Nobody really knows how many Jews were forced to flee areas of Palestine that became Arab in the 1948 war. According to a new book on the subject, the number could be as high as 70,000. David Shayne reports in the Jerusalem Post:
70 years ago, war ravaged what was, until May 15, 1948, the British-ruled “Palestine Mandate.” As is common in war, many civilians were uprooted. This well-publicized fact is the heart of the Great Debate over the justice or injustice of Israel’s founding. Arguments rage over the number of Palestinian Arab refugees – anywhere from 300,000 to 800,000 – and the causes of their dispossession.
However, a lesser known fact is that between 10% and 20% of “Palestinian” refugees were Jews. Not the 400,000-800,000 Jews who fled or were driven from Arab countries during the same time, but Palestinian Jews – or Israelis, as they were later called.
I first encountered this surprising fact in Benny Morris’s book 1948, where he puts the number of Jewish refugees at 70,000 but provides little discussion as to why the number is so large.
I asked acquaintances whom I consider to be knowledgeable, how many Jewish refugees the war created and all believed only few hundred to a couple of thousand – considering only the most devastating defeats, like the fall of the Old City of Jerusalem and the Etzion Bloc.
I wondered whether Prof.
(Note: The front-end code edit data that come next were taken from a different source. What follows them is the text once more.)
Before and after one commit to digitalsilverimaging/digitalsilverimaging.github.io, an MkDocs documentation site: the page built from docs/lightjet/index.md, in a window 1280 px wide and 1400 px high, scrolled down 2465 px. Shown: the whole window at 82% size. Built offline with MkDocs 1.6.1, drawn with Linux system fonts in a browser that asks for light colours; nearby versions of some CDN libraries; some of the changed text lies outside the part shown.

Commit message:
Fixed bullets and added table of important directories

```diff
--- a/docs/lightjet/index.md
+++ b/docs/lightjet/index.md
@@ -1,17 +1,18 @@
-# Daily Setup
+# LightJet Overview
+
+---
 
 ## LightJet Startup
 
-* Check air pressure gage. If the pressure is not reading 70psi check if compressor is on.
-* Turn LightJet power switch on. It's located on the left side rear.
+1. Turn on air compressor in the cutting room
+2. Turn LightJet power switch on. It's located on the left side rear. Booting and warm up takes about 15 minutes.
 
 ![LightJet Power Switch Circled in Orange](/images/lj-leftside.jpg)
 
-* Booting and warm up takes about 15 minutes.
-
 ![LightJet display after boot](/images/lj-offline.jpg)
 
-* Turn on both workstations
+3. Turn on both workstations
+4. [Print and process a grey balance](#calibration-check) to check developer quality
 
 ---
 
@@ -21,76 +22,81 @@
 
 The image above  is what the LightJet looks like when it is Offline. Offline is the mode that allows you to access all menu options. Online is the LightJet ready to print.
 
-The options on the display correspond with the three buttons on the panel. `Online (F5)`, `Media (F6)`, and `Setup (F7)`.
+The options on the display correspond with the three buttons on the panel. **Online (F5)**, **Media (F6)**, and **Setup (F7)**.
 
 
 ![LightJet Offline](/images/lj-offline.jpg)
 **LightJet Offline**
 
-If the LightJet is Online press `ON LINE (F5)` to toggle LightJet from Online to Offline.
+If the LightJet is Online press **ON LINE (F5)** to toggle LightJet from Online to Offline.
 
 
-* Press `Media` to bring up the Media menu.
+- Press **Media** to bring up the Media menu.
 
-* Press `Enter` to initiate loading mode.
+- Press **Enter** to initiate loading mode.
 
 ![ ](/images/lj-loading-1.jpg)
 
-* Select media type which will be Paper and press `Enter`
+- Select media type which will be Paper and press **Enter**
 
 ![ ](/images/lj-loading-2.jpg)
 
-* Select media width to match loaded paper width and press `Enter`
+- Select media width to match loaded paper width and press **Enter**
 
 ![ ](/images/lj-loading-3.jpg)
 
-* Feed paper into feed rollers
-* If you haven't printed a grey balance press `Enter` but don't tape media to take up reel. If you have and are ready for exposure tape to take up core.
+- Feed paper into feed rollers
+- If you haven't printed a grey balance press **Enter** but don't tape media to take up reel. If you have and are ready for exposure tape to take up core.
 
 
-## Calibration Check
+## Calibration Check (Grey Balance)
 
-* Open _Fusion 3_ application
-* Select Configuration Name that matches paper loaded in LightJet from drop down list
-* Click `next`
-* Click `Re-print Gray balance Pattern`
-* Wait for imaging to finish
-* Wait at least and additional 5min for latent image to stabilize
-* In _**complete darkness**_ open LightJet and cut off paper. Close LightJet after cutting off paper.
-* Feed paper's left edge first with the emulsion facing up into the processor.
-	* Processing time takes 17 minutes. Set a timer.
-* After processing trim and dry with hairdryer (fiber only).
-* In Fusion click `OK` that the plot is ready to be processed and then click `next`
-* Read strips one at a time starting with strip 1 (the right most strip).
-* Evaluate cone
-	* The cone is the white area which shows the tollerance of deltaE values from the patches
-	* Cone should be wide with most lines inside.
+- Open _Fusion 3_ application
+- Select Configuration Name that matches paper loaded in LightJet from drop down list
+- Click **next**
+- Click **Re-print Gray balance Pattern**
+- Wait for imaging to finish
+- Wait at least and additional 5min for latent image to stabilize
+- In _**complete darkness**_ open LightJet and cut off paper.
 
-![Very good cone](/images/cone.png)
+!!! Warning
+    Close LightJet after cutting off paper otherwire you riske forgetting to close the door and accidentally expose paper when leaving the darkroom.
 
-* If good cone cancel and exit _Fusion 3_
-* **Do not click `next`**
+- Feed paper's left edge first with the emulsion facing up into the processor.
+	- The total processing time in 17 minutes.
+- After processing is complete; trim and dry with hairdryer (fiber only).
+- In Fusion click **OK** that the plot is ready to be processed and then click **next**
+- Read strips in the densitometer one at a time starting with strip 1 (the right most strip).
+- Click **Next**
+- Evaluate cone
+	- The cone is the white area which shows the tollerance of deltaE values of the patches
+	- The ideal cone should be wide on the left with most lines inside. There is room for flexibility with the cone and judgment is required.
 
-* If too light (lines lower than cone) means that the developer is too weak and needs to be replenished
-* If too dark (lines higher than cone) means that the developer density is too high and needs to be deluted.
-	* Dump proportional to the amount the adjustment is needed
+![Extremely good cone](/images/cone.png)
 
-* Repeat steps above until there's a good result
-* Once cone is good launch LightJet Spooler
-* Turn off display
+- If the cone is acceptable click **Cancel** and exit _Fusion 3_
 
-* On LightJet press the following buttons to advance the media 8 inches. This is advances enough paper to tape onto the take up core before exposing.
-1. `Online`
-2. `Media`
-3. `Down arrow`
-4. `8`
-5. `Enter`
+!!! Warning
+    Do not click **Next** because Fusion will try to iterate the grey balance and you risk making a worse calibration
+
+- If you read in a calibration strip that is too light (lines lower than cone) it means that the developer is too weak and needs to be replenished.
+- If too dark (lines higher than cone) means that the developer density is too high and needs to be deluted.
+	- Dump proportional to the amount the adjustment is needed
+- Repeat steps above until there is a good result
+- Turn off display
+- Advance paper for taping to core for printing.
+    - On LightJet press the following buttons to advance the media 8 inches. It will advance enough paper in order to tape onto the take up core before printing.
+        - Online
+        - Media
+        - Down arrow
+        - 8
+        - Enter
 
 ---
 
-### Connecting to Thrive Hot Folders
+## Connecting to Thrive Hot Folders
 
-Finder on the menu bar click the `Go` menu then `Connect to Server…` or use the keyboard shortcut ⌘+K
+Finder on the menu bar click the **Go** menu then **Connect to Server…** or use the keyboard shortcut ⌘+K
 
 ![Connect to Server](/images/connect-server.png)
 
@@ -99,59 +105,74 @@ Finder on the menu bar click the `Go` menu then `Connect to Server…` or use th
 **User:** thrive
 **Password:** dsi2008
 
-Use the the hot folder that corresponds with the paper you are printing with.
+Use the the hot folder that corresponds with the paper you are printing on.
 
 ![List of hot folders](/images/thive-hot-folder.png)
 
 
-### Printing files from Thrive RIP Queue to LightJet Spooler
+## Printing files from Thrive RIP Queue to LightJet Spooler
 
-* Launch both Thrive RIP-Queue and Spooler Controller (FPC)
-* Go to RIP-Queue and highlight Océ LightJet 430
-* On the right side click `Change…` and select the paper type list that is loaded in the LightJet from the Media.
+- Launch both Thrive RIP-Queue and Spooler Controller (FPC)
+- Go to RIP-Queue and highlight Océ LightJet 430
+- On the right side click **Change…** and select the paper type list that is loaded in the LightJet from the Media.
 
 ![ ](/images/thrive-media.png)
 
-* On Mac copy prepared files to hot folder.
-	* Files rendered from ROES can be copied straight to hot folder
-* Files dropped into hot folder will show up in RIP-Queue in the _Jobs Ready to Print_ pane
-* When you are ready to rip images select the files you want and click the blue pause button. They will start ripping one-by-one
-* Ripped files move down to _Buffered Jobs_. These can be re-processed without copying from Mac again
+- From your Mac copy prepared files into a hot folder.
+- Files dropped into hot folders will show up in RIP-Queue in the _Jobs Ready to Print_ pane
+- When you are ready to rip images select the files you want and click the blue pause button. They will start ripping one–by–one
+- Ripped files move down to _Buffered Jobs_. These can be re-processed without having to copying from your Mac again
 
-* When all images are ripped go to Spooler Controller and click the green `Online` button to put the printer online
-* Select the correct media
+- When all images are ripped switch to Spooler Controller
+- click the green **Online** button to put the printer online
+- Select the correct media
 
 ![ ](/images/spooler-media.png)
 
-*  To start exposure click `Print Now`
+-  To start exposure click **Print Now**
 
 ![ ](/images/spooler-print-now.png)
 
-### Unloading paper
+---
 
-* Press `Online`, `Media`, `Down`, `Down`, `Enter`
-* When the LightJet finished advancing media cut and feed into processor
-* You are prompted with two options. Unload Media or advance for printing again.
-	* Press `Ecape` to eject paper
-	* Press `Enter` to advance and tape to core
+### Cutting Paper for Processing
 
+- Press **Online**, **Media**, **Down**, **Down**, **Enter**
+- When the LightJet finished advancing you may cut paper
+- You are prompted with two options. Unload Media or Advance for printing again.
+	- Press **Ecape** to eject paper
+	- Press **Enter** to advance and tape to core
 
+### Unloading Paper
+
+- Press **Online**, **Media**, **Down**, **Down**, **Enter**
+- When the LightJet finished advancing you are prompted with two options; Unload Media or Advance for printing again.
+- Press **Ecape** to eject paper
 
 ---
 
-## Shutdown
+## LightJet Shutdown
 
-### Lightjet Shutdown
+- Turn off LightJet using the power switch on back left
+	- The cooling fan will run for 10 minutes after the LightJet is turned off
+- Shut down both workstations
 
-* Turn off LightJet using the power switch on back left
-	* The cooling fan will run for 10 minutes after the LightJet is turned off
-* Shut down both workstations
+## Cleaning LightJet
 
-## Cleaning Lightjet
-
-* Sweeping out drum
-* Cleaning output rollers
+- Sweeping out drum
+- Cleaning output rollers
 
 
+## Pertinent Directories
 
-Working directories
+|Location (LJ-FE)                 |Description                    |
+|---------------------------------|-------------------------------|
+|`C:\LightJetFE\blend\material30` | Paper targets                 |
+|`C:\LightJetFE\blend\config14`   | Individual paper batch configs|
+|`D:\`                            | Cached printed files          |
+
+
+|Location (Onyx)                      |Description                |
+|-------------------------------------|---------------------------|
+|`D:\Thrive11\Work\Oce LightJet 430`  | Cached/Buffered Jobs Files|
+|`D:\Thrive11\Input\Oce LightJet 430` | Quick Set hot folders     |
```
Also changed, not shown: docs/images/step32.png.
Morris, among Israel’s most valuable and important historians, made a mistake in citing such a high number, or perhaps a typo – may be he meant 7,000?
Enter Dr. Nurit Cohen-Levinovsky, a historian with the Rabin Center and author of Jewish Refugees in Israel’s War of Independence (Hebrew). Her book supports Morris’s claim – she estimates closer to 60,000 Jewish refugees – and provides a broad analysis of the causes and scope of that Jewish flight.